Now that i’ve watched Franju’s Shadowman and Judex, lesser-known masterpieces of light, shadow and creepy atmosphere with pulpy serial subjects, it’s time to revisit the original. I’m not sure how he got from Blood of the Beast to the psychiatric hospital drama Head Against the Wall, but as cofounder of the Cinematheque Francaise, perhaps he had an omnivorous love for poetic film in all forms.
Upbeat carnival music – not creepy sounding, which possibly makes it even creepier – as a woman with a pearl necklace (Alida Valli of The Third Man, schoolmistress of Suspiria) furtively dumps a trenchcoated faceless body (movie always fades out quickly after showing us anything faceless) into the river. She works for surgeon Pierre Brasseur (the actor Lemaitre in Children of Paradise), who saved her face from disfigurement and hopes to completely recreate a face for his even-more-disfigured daughter Edith Scob, who spends most of the movie behind an uncanny featureless mask, as recently spotted at the end of Holy Motors.
In her full-faced years, Edith dated a handsome young doctor with plastic hair (Francois Guerin of The Aristocrats), who suspects she is still alive and involves a heavy-set inspector (Alexandre Rignault of La Chienne and Mon Oncle d’Amerique) in the case. I get the young doctor confused with a young cop (Claude Brasseur, Pierre’s son, of The Elusive Corporal), but neither of them ultimately matters.
L-R: elder Brasseur, elder cop, young doctor, young Brasseur/cop:
Paulette having her treatment:

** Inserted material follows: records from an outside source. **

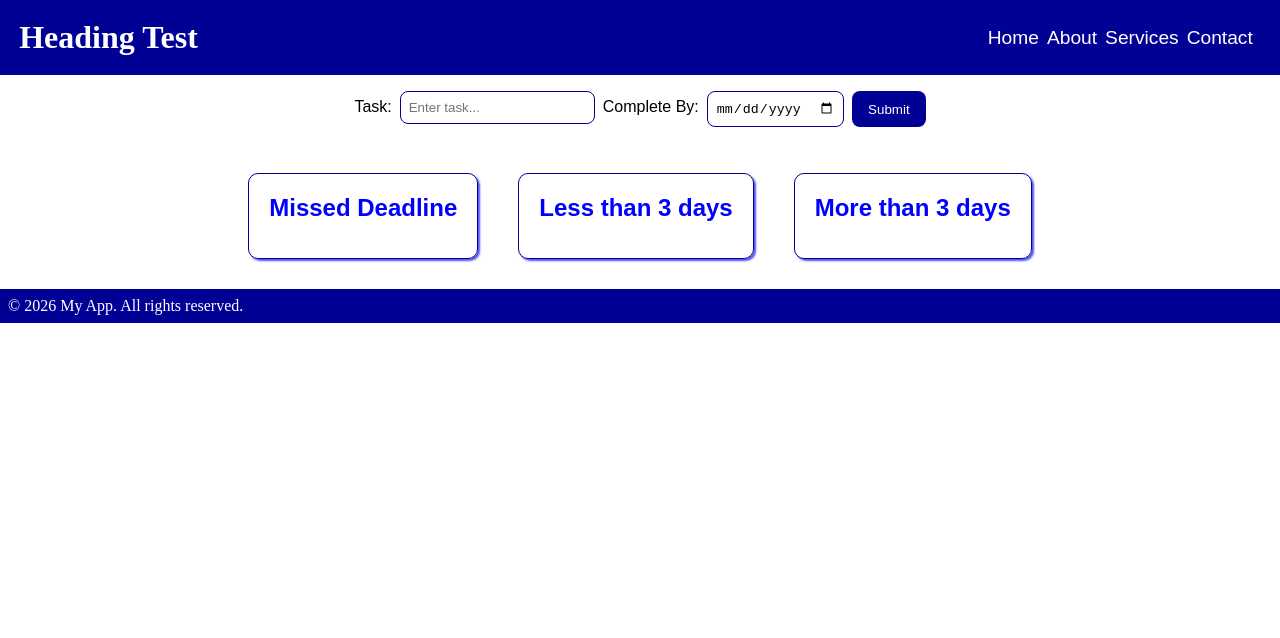
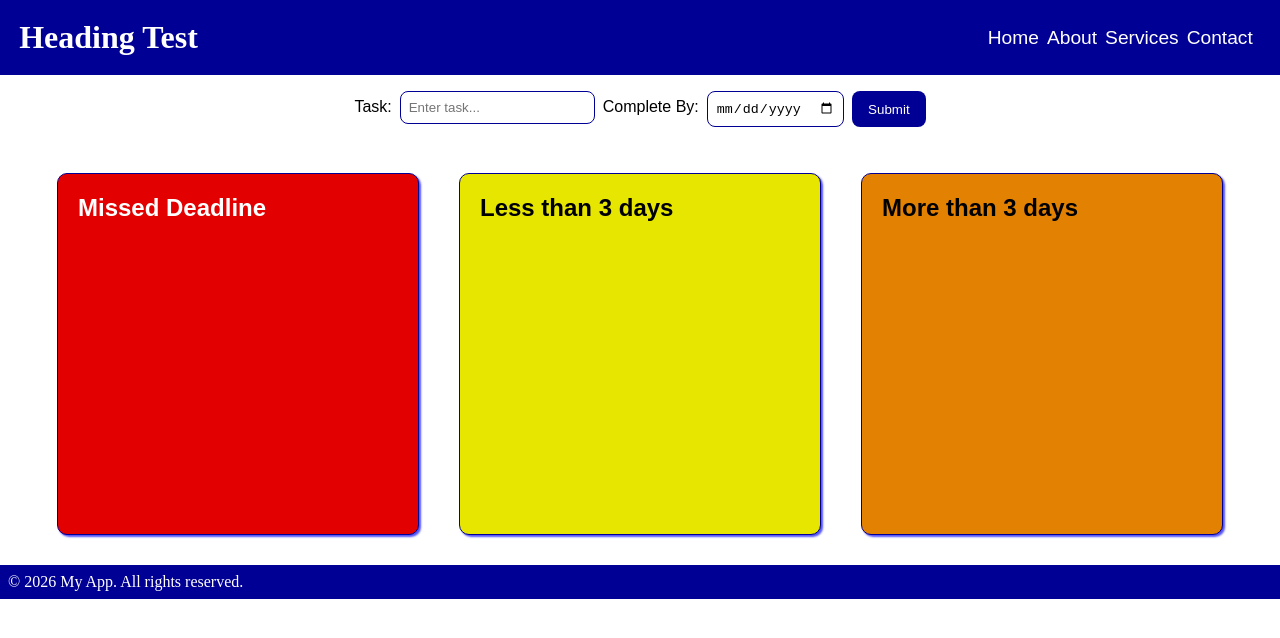
Before and after one commit to mstafford93/Task-Manager, a React (Vite) app in the folder my-react-app/: page / in a window 1280 px wide. Shown: the top 638 px of the page. Built offline with nearby package versions, Linux system fonts and the light colour scheme.

Commit message:
css format of cards

```diff
--- a/my-react-app/src/components/Card/Card.css
+++ b/my-react-app/src/components/Card/Card.css
@@ -4,25 +4,45 @@
   box-shadow: 2px 2px 2px rgb(82, 82, 247);
   padding: 20px;
   margin: 10px;
-  text-align: center;
-  max-width: 250px;
+  min-width: 25vw;
   display: inline-block;
   transition: all 1s ease-in-out;
+  min-height: 40vh;
 }
-
-
 
 .card-title {
   font-family: Arial, Helvetica, sans-serif;
   margin-bottom: 1rem;
-  color: blue;
   transition: all 1s ease-in-out;
 }
 
-.card-desc {
-  font-family: Arial, Helvetica, sans-serif;
-  color: rgb(43, 43, 43);
-  transition: all 1s ease-in-out;
+.missed-deadline {
+  background-color: rgb(226, 0, 0);
+  color: white;
+}
+
+.less-than-3-days {
+  background-color: rgb(230, 230, 1);
+  color: black;
+}
+
+.more-than-3-days {
+  background-color: rgb(226, 129, 2);
+  color: black;
+}
+
+.card-list {
+  list-style-type: none;
+  padding: 0;
+  margin: 0;
+}
+
+.card-list li {
+  margin-bottom: 0.5rem;
+  padding: 0.5rem;
+  border-bottom: 1px solid black;
+  justify-content: space-between;
+  display: flex;
 }
 
 .card:hover {
@@ -30,6 +50,6 @@
   box-shadow: 4px 4px 4px rgb(82, 82, 247);
 }
 
-.card:hover .card-title, .card:hover .card-desc {
+.card:hover .card-title, .card:hover .card-list {
   color: rgb(201, 201, 248);
 }
--- a/my-react-app/src/components/Card/Card.jsx
+++ b/my-react-app/src/components/Card/Card.jsx
@@ -20,13 +20,13 @@ const Card = ({ title, taskArray, className }) => {
         <h2 className='card-title'>{title}</h2>
         <ul className='card-list'>
             {className === 'missed-deadline' && missedTasks.map((taskItem, index) => (
-                <li key={index}>{taskItem.task} - {taskItem.completeBy}</li>
+                <li key={index}><span>{taskItem.task}</span> <span>{taskItem.completeBy}</span></li>
             ))}
             {className === 'less-than-3-days' && lessThan3DaysTasks.map((taskItem, index) => (
-                <li key={index}>{taskItem.task} - {taskItem.completeBy}</li>
+                <li key={index}><span>{taskItem.task}</span> <span>{taskItem.completeBy}</span></li>
             ))}
             {className === 'more-than-3-days' && moreThan3DaysTasks.map((taskItem, index) => (
-                <li key={index}>{taskItem.task} - {taskItem.completeBy}</li>
+                <li key={index}><span>{taskItem.task}</span> <span>{taskItem.completeBy}</span></li>
             ))}
         </ul>
     </div>
```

The very reasonable-acting mad doctor kidnaps more girls, attempting to graft their faces onto his daughter’s to only temporary avail – first Edna (Juliette Mayniel of Chabrol’s Les Cousins), who escapes into the main house then suicides when she sees herself in a mirror, then police-plant Paulette (Beatrice Altariba, Cosette in the Jean Gabin Les Miserables). Faceless Edith, hidden away in her room with no entertainment except her own funeral program, finally loses her patience, frees Paulette, stabs the pearl-choker assistant in the throat and sets the lab dogs loose on her dad, then wanders outside, a walking statue surrounded by doves.
Franju made after Head Against the Wall, assisted by Claude Sautet (a noted director in the 1970’s). Cinematographer Eugen Schufftan had shot People On Sunday, worked with GW Pabst, Max Ophuls, Rene Clair and Edgar Ulmer. A quiet movie but for the judicious, counterintuitive use of upbeat music.